§ MATERIAL PROVIDED

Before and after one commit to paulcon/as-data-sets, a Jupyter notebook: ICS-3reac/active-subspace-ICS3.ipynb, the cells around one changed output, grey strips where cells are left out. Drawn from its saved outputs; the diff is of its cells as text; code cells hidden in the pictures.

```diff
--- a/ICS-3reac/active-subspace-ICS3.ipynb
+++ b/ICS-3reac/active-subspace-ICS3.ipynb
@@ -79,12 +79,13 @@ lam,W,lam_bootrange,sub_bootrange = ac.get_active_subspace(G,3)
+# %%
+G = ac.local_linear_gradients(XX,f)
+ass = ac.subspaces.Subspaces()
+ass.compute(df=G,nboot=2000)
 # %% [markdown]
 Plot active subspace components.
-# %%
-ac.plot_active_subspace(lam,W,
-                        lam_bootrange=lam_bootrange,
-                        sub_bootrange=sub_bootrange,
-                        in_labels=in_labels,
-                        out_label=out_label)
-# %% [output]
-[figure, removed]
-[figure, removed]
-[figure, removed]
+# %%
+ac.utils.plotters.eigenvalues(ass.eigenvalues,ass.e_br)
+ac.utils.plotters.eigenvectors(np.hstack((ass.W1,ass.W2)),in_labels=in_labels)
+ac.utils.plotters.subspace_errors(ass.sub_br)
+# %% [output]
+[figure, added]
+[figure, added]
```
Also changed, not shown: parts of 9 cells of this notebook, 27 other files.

§ REQUIREMENT
Across the listing, how many lines hold "output"? The answer must be the number only.

§ EXERCISE SOLUTION
3